Work order:
Which lines below contain the word "description"? Copy each one.

Available data:
========

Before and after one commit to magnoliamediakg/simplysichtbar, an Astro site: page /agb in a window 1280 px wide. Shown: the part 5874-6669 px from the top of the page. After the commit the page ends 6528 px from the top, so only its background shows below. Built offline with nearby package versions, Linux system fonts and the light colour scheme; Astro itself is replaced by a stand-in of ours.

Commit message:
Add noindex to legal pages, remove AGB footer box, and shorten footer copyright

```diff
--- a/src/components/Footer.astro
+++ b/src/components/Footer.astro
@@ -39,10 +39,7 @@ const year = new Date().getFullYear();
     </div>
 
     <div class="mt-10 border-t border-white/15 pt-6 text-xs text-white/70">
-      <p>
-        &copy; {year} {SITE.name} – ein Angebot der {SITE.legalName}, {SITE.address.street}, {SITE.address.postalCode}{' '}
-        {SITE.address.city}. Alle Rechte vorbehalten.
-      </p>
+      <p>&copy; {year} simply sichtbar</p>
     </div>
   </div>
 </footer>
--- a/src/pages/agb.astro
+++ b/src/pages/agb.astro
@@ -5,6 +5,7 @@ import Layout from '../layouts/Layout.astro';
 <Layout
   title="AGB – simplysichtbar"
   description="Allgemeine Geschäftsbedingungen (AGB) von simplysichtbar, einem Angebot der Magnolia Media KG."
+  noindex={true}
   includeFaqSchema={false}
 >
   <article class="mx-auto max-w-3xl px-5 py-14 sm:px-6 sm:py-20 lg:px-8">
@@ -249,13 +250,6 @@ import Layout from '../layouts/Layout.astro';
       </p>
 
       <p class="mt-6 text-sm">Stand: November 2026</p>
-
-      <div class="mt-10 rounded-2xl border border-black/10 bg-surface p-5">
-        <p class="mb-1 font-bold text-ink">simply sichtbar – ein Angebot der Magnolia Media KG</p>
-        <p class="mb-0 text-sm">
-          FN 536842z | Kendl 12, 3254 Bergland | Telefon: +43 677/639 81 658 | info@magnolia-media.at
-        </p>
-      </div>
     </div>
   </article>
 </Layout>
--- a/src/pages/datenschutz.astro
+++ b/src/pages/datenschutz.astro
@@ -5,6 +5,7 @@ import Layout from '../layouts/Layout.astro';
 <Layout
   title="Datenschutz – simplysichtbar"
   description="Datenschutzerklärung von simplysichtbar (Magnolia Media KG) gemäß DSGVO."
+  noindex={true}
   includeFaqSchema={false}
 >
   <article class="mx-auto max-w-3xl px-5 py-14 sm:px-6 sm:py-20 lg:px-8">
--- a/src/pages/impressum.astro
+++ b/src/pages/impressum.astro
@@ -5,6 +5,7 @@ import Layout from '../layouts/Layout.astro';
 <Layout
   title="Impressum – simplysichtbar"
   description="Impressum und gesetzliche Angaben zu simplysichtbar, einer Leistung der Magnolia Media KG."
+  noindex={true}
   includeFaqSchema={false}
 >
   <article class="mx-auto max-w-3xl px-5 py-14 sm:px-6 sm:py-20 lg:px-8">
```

========

Exercise response:
   description="Allgemeine Geschäftsbedingungen (AGB) von simplysichtbar, einem Angebot der Magnolia Media KG."
   description="Datenschutzerklärung von simplysichtbar (Magnolia Media KG) gemäß DSGVO."
   description="Impressum und gesetzliche Angaben zu simplysichtbar, einer Leistung der Magnolia Media KG."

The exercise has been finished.